Dept. of Computer Science

Clemson University

Clemson, SC 29634

INTRODUCTION

Software development projects that utilize object-oriented techniques often adopt an iterative incremental process model. This process model uses many rapid passes over the fundamental development steps of analysis, design, and implementation to gradually refine the definition of the problem and evolve a solution to that problem. This model has proven useful but it is more difficult to visualize the progress of a project that periodically repeats the same steps.

Measuring the attributes of software products in the repetitive environment of an iterative incremental development process requires additional management attention. Over successive iterations, multiple observations of each measure are produced. These repeated measurements provide an opportunity for comparisons that can be used to predict the progress of the project.

Additionally, there is the ever present need to collect information as early as possible in the development cycle. Metric values can be measured, or at least estimated, as early as the analysis phase provided we are willing to accept a reduced accuracy in the measurement. There are usually several ways to estimate the value of a particular attribute of either the process or the products depending upon the information available at the time of the measurement. In fact these multiple definitions can be used to form a framework for continuous refinement of estimates across the complete life cycle.
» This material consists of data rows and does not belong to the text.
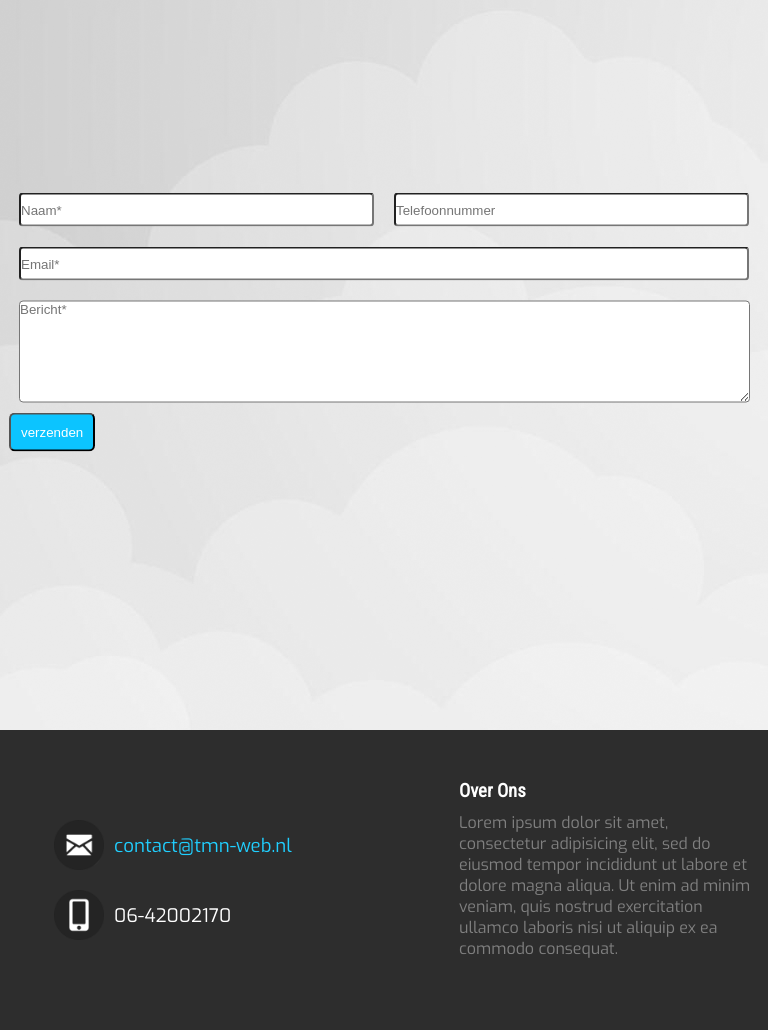
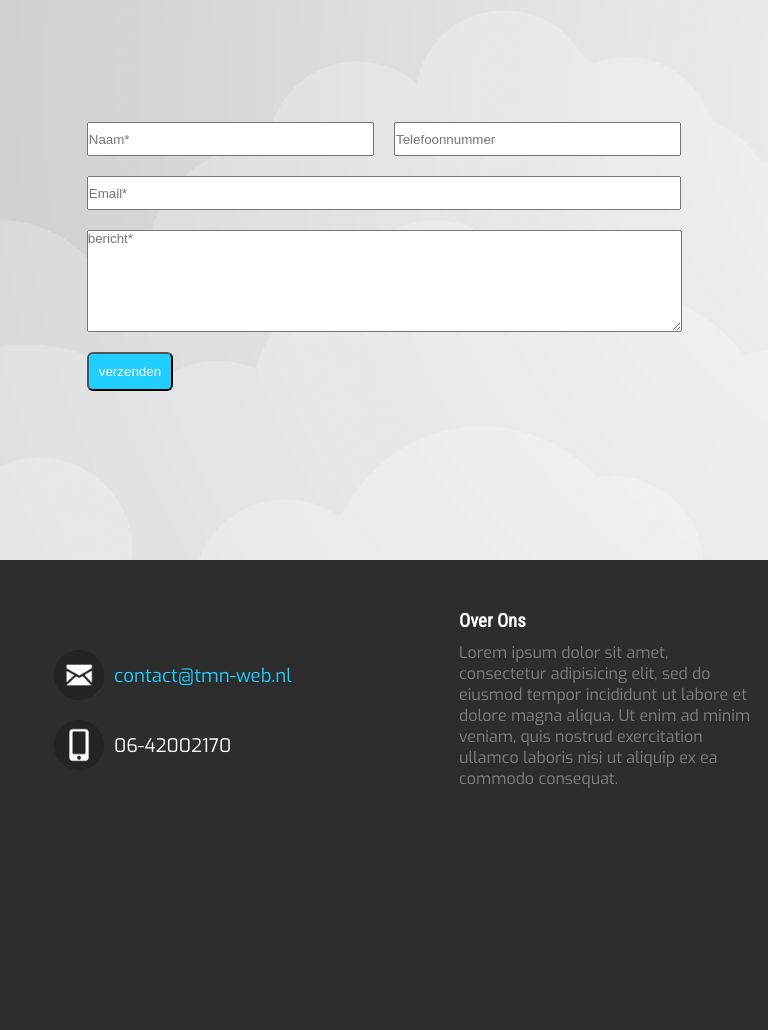
Before and after one commit to ThomasVanRijn/TMN-Web, a PHP site: page /contact.html in a window 768 px wide. Shown: the part 250-1280 px from the top of the page. After the commit the page ends 1038 px from the top, so only its background shows below. Run offline with PHP 8.4, Linux system fonts and the light colour scheme.

Commit message:
contact page = af!

```diff
--- a/contact.html
+++ b/contact.html
@@ -30,17 +30,21 @@
 
     <main>
       <div class="formulier">
+        <form action="mailto:contact@tmn-web.com" method="post" enctype="text/plain">
           <div class="row">
-          <input style="width: 50%;" type="text" name="naam" placeholder="Naam*" >
+            <input style="width: 50%;" type="text" name="naam" placeholder="Naam*">
             <input style="width: 50%;" type="text" name="telefoonnummer" placeholder="Telefoonnummer">
           </div>
-        <div class="collumn">
+          <div class="row">
             <input style="width: 100%;" type="text" name="email" placeholder="Email*">
-          <textarea style="width: 100%; height: 100px;" name="bericht" placeholder="Bericht*"></textarea>
+          </div>
+          <div class="row">
+            <textarea style="width: 100%;" name="name" placeholder="bericht*"></textarea>
           </div>
           <div class="row">
             <input type="submit" name="submit" value="verzenden">
           </div>
+        </form>
       </div>
     </main>
     <footer>
@@ -63,5 +67,5 @@
       </div>
     </footer>
   </body>
-  <script src="js/over_ons.js"></script>
+  <script src="js/contact.js"></script>
 </html>
--- a/css/contact.css
+++ b/css/contact.css
@@ -86,47 +86,36 @@ nav #content a:hover {
 }
 
 main {
-  height: 730px;
+  height: 70vh;
   background-image: url('../img/background_main.png');
 }
 .formulier {
-  width: 750px;
-  height: 100%;
+  width: 80%;
+  /* background-color: red; */
   margin: auto;
-  /* background-color: red; */
   position: relative;
-  transform: translateY(-25%);
-  top: 50%;
+  top: 20%;
 }
-.row{
+.row {
   display: flex;
   flex-direction: row;
 }
-.collumn{
-  display: flex;
-  flex-wrap: wrap;
-}
-.formulier textarea{
-  min-height: 100px;
-  max-height: 350px;
-  min-width: 97.15%;
-}
-input[type=text], textarea{
+input, textarea {
   height: 30px;
   margin: 10px;
 }
-input[type=submit]{
+textarea {
+  min-width: 97.8%;
+  min-height: 100px;
+  max-height: 350px;
+}
+input[type=submit] {
   background-color: #20cfff;
-  padding: 10px;
+  padding: 10px 10px 25px 10px;
   color: white;
   border-radius: 6px;
 }
-input, textarea{
-  border-radius: 4px;
-}
-input[type=submit]{
-  background-color:#0CC4FF;
-}
+
 footer {
   width: 100%;
   height: 300px;
@@ -266,5 +287,34 @@ footer .over_ons p {
 }
 /* ipad version */
 @media screen and (min-width: 421px) and (max-width: 900px) {
-
+  main {
+    height: 70vh;
+    background-image: url('../img/background_main.png');
+  }
+  .formulier {
+    width: 80%;
+    /* background-color: red; */
+    margin: auto;
+    position: relative;
+    top: 20%;
+  }
+  .row {
+    display: flex;
+    flex-direction: row;
+  }
+  input, textarea {
+    height: 30px;
+    margin: 10px;
+  }
+  textarea {
+    min-width: 96.5%;
+    min-height: 100px;
+    max-height: 350px;
+  }
+  input[type=submit] {
+    background-color: #20cfff;
+    padding: 10px 10px 25px 10px;
+    color: white;
+    border-radius: 6px;
+  }
 }
--- /dev/null
+++ b/js/contact.js
@@ -0,0 +1,8 @@
+function navigation() {
+  var x = document.getElementById("content");
+  if (x.style.display === "block") {
+    x.style.display = "none";
+  } else {
+    x.style.display = "block";
+  }
+}
```
Also changed, not shown: other parts of css/contact.css (+33 -1 lines). Lines whose indentation alone changed are shown as unchanged.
The purpose of this paper is to present a technique that combines continuous refinement during a single pass through the project life cycle with the management of multiple values for each measurement across successive iterations on that life cycle. The next two sections will discuss a few basic assumptions about metrics and the process model being used. Techniques for comparing values within and across iterations will be presentd and finally the management of these values will be discussed. Two metrics being developed for use in object-oriented projects are briefly described as an example of the refinement approach.

1. This work was partially supported by IBM, BNR, and the COMSOFT Consortium.